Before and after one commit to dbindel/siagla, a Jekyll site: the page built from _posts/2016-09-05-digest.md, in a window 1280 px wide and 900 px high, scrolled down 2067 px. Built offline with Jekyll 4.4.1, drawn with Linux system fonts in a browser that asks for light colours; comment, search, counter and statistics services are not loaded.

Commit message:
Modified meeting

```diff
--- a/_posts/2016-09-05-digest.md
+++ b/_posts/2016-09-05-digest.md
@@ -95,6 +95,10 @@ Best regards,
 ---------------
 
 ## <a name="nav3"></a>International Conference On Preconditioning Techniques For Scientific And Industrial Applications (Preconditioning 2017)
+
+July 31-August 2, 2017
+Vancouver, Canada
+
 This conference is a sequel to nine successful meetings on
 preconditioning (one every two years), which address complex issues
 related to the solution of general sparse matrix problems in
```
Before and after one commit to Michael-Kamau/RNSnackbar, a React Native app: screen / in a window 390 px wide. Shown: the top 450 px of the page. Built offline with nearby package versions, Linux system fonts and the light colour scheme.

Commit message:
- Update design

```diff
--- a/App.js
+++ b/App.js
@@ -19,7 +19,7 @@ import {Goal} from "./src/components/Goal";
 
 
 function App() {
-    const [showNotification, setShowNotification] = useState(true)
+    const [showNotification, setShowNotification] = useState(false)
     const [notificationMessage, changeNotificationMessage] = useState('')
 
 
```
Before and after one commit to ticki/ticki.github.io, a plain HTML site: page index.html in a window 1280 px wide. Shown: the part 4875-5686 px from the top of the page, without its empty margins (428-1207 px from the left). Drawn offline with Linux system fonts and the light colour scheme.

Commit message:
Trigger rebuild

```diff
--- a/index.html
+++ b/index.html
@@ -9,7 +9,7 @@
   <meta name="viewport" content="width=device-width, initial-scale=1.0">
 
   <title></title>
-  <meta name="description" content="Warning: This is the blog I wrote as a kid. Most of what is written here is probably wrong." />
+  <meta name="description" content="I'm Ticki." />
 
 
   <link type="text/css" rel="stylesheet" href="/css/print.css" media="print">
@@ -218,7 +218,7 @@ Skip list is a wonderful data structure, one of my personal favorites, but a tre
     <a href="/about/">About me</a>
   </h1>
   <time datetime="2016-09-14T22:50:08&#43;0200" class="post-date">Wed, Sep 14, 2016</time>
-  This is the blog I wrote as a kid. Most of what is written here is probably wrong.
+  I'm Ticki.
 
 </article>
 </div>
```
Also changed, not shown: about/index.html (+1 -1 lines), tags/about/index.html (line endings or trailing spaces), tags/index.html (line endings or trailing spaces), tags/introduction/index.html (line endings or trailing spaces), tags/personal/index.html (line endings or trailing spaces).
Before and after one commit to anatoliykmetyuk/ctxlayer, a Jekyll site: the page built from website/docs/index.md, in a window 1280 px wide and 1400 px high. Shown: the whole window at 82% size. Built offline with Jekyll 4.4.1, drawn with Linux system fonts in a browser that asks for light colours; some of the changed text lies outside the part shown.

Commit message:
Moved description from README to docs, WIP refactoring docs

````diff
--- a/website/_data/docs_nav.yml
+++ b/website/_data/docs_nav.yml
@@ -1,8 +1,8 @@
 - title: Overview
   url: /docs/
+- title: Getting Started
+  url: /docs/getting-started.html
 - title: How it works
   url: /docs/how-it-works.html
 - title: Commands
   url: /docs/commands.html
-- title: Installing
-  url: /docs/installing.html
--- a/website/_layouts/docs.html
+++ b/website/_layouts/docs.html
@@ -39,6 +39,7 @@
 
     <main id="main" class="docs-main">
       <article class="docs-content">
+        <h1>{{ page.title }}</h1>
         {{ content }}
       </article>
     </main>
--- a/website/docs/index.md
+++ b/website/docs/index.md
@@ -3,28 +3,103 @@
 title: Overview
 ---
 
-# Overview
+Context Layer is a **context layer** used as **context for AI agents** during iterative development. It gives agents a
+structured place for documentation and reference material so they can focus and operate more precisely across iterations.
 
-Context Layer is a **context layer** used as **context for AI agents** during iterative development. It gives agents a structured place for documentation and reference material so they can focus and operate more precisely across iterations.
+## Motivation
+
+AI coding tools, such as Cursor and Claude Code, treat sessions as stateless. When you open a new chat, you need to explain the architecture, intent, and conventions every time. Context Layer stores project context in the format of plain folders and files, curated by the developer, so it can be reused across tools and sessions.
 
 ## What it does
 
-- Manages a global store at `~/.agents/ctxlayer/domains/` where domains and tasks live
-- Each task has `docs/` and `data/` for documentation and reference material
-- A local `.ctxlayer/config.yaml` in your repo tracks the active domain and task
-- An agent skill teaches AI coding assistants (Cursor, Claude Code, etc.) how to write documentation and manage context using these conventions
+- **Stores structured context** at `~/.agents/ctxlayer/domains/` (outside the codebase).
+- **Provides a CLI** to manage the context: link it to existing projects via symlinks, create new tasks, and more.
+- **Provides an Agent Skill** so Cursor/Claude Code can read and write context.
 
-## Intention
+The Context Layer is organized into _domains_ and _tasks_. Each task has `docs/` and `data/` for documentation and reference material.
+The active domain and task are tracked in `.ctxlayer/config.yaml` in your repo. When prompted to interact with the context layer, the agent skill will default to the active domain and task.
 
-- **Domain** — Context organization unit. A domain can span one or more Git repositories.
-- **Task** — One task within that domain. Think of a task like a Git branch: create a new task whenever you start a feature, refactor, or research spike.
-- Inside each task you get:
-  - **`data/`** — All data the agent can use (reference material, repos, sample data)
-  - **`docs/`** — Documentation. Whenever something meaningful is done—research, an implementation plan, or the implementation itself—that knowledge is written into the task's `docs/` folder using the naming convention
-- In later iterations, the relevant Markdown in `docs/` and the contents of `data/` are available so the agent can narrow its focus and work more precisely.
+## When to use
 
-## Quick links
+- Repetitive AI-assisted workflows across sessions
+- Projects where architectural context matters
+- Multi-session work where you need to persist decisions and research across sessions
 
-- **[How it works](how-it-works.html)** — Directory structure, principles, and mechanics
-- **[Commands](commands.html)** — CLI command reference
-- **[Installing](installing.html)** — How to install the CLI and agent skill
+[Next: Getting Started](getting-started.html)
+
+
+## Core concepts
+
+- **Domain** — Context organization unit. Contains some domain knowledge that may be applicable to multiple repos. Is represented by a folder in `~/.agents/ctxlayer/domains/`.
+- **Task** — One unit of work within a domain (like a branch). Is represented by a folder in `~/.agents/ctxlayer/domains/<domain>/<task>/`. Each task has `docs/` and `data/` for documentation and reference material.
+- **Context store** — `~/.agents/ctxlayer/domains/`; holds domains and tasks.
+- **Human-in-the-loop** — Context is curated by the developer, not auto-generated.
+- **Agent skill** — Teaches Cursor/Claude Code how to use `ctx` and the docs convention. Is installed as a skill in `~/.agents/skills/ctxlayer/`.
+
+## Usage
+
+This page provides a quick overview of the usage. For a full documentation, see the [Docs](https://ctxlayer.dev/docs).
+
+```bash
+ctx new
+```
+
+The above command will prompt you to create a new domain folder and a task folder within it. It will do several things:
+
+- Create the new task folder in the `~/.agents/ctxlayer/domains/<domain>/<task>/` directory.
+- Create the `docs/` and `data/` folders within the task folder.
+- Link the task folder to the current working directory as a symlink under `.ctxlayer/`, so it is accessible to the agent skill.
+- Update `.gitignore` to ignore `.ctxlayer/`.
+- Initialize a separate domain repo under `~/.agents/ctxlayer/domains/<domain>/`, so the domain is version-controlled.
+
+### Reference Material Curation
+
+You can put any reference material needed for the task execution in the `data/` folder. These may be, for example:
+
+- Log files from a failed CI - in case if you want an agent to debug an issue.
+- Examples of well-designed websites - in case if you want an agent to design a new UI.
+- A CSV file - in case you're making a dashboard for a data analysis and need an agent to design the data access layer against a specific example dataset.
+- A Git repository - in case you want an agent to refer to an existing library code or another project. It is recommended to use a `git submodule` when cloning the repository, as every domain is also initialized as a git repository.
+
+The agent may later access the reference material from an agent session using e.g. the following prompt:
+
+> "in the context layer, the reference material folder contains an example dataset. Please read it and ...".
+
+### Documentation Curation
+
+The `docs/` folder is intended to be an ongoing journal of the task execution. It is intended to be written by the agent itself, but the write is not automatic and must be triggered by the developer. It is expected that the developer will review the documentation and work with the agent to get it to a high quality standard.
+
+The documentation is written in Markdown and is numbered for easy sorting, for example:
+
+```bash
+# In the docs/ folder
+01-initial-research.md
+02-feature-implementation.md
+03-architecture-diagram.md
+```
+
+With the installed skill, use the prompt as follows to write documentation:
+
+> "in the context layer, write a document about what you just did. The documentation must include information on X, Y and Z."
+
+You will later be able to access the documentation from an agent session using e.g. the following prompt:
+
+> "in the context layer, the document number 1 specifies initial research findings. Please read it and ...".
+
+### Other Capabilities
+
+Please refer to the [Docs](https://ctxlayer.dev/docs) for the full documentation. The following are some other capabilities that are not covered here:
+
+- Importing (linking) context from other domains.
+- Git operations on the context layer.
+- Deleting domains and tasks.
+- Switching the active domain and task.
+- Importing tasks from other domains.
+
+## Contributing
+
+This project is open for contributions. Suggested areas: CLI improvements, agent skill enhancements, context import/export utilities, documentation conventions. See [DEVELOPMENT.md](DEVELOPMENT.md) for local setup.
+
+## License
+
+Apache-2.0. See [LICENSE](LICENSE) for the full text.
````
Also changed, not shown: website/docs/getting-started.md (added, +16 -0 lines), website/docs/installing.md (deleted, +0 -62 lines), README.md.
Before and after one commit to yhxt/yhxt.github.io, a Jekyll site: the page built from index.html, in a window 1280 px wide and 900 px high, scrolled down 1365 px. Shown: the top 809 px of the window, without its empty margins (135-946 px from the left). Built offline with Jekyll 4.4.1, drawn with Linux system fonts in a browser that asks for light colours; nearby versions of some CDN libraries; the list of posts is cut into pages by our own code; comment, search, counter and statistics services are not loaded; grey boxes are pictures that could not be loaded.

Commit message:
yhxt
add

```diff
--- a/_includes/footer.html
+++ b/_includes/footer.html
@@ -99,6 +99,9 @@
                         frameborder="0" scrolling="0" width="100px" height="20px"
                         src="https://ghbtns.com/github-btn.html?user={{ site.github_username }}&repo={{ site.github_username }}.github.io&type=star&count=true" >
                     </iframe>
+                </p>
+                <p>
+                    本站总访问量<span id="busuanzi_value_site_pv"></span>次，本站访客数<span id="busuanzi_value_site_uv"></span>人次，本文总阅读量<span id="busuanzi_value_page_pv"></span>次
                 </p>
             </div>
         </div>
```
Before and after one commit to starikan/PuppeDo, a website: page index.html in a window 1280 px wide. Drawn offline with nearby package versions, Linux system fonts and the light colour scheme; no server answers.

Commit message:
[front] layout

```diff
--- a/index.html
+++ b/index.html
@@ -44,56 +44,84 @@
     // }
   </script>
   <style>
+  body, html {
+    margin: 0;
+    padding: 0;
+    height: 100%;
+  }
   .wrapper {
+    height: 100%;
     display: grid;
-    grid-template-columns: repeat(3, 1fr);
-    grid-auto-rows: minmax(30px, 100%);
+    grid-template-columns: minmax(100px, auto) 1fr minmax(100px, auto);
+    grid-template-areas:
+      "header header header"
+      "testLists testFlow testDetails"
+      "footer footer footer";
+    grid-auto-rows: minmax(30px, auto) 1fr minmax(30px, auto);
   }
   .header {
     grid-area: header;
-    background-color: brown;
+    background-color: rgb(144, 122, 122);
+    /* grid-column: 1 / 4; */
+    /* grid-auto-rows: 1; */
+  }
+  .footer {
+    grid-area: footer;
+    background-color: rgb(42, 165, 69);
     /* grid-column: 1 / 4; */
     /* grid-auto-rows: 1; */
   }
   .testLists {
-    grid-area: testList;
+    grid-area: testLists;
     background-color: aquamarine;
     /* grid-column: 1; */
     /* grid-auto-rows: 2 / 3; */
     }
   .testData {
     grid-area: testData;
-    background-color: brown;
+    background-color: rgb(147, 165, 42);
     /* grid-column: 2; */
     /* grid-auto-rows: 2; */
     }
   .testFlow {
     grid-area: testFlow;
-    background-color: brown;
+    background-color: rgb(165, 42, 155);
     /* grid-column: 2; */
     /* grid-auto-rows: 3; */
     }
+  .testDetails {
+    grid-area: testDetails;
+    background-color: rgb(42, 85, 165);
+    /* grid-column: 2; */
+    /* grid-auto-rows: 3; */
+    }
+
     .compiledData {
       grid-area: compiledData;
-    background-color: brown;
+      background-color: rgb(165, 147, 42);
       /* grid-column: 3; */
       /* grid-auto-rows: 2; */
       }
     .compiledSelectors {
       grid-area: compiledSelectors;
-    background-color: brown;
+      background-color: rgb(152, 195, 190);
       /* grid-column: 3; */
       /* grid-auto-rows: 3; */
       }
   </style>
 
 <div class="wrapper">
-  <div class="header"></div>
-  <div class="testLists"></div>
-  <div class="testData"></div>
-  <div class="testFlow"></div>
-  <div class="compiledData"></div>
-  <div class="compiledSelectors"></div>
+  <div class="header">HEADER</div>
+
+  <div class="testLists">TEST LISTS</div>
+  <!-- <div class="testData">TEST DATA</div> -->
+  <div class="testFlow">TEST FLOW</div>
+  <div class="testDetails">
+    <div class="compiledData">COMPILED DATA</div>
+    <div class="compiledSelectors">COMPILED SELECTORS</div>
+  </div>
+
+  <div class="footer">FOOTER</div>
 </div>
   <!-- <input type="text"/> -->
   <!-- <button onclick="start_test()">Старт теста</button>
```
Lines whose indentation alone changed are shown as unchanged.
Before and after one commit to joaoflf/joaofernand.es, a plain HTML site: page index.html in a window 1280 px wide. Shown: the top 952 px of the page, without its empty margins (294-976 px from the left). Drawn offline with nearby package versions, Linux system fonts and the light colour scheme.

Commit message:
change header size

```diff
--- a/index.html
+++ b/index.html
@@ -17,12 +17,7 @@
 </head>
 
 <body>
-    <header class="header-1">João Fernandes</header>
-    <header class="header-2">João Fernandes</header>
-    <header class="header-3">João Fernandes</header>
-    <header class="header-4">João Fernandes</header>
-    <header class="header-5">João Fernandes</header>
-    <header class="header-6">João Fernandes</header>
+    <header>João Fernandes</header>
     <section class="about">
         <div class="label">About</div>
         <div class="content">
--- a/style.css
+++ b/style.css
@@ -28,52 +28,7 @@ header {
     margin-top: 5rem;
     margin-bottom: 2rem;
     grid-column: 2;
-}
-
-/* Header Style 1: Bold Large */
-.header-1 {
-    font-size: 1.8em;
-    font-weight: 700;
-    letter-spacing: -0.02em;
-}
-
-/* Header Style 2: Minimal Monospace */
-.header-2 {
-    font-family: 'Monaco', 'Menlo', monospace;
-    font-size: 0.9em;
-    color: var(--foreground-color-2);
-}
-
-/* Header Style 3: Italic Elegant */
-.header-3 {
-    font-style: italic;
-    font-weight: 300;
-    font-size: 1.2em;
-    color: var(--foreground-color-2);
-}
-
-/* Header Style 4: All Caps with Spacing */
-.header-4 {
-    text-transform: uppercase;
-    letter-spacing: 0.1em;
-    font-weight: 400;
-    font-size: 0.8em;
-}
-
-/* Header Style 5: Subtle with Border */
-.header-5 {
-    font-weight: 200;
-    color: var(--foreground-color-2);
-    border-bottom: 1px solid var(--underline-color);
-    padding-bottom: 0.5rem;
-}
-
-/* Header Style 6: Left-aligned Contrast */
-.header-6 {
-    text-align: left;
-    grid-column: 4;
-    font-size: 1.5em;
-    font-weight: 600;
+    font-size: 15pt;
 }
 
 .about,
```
★ ★ ★ ★ ★
Copy out all lines of the listing above that include "where".

■ Answer area
-- Manages a global store at `~/.agents/ctxlayer/domains/` where domains and tasks live
+- Projects where architectural context matters
+- Multi-session work where you need to persist decisions and research across sessions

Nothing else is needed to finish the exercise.